Segment Open

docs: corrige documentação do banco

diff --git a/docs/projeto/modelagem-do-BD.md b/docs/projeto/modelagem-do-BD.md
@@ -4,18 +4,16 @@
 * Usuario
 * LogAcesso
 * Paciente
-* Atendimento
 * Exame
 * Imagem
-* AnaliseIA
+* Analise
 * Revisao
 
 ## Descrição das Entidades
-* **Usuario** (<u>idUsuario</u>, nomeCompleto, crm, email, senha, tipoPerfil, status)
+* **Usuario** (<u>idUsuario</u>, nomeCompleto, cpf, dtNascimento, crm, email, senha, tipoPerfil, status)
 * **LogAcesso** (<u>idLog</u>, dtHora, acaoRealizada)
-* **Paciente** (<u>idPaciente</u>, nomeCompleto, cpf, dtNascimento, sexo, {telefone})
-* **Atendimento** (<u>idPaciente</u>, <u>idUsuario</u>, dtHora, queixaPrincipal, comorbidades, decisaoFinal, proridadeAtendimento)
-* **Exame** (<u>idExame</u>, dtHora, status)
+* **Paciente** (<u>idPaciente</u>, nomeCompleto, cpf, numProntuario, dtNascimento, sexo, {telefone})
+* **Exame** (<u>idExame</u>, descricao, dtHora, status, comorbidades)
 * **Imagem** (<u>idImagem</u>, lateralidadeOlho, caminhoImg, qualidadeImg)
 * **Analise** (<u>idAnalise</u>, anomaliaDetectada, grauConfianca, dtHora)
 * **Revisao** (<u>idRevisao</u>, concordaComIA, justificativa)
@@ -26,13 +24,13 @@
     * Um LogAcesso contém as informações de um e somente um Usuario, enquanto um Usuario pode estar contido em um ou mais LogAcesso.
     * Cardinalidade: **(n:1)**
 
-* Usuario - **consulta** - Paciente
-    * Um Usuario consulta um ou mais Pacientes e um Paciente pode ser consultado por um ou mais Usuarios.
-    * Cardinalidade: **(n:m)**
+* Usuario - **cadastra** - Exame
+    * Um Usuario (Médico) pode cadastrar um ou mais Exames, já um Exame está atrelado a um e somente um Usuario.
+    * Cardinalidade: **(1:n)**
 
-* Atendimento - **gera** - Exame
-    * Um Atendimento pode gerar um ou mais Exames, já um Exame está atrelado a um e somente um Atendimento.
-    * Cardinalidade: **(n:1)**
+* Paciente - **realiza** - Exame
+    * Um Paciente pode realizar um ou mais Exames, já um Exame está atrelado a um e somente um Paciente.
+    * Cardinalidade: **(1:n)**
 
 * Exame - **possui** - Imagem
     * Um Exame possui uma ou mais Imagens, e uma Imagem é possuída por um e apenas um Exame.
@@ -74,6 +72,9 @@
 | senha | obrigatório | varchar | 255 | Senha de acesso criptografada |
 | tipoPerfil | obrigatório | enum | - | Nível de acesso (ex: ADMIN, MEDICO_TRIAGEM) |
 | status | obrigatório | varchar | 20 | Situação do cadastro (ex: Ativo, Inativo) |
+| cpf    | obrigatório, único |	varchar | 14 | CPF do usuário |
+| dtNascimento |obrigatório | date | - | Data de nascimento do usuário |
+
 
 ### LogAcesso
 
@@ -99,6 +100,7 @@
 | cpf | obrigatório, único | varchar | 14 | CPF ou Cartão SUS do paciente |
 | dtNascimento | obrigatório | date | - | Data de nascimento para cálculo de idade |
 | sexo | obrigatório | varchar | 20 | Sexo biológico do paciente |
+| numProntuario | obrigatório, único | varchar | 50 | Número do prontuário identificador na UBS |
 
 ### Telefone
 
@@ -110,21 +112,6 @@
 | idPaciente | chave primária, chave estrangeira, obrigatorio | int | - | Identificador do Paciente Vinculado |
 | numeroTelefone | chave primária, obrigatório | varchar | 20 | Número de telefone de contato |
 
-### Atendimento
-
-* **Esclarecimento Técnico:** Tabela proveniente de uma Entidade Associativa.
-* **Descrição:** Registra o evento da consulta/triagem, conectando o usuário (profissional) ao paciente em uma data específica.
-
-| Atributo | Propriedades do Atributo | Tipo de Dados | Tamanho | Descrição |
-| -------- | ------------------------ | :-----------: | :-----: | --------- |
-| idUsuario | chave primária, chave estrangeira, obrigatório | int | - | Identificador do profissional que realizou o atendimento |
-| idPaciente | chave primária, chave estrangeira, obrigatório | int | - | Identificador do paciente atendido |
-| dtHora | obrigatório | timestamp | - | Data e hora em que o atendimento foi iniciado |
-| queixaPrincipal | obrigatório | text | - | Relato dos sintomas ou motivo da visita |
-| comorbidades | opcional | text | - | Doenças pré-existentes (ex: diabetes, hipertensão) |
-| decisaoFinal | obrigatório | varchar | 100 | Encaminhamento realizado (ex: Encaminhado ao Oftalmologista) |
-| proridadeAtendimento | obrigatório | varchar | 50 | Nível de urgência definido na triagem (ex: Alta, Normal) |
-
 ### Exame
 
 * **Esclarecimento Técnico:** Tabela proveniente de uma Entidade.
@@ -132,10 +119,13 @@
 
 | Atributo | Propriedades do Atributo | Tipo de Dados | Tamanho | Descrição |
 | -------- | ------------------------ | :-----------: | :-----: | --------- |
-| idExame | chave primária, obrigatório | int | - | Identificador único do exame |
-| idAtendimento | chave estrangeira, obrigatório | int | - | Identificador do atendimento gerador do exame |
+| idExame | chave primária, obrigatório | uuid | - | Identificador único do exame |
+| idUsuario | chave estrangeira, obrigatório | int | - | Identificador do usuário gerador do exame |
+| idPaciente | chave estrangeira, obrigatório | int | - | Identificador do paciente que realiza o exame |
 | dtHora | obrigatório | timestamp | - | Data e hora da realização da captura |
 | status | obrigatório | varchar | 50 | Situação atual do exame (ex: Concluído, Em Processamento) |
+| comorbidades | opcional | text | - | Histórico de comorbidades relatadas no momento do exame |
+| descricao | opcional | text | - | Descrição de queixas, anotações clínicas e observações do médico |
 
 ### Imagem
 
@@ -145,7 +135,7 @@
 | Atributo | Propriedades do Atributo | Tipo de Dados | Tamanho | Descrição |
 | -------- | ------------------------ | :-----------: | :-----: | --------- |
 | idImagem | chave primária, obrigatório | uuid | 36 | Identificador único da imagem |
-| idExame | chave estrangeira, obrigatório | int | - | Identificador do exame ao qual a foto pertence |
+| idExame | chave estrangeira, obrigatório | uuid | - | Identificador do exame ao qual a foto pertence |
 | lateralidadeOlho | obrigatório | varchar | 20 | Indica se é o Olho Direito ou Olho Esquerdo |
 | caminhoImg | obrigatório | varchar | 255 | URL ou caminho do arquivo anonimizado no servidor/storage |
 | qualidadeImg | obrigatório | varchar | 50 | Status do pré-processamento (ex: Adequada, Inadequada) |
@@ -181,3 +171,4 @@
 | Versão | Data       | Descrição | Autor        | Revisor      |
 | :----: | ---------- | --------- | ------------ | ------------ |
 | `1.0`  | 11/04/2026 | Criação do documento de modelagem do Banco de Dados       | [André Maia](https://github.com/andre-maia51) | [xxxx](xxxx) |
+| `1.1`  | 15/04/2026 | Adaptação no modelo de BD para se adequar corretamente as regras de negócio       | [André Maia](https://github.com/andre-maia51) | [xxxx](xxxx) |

Segment Closed

Work to be completed →
Report how many lines above contain the string "Exames". Please write the number only.

Output of the exercise →
3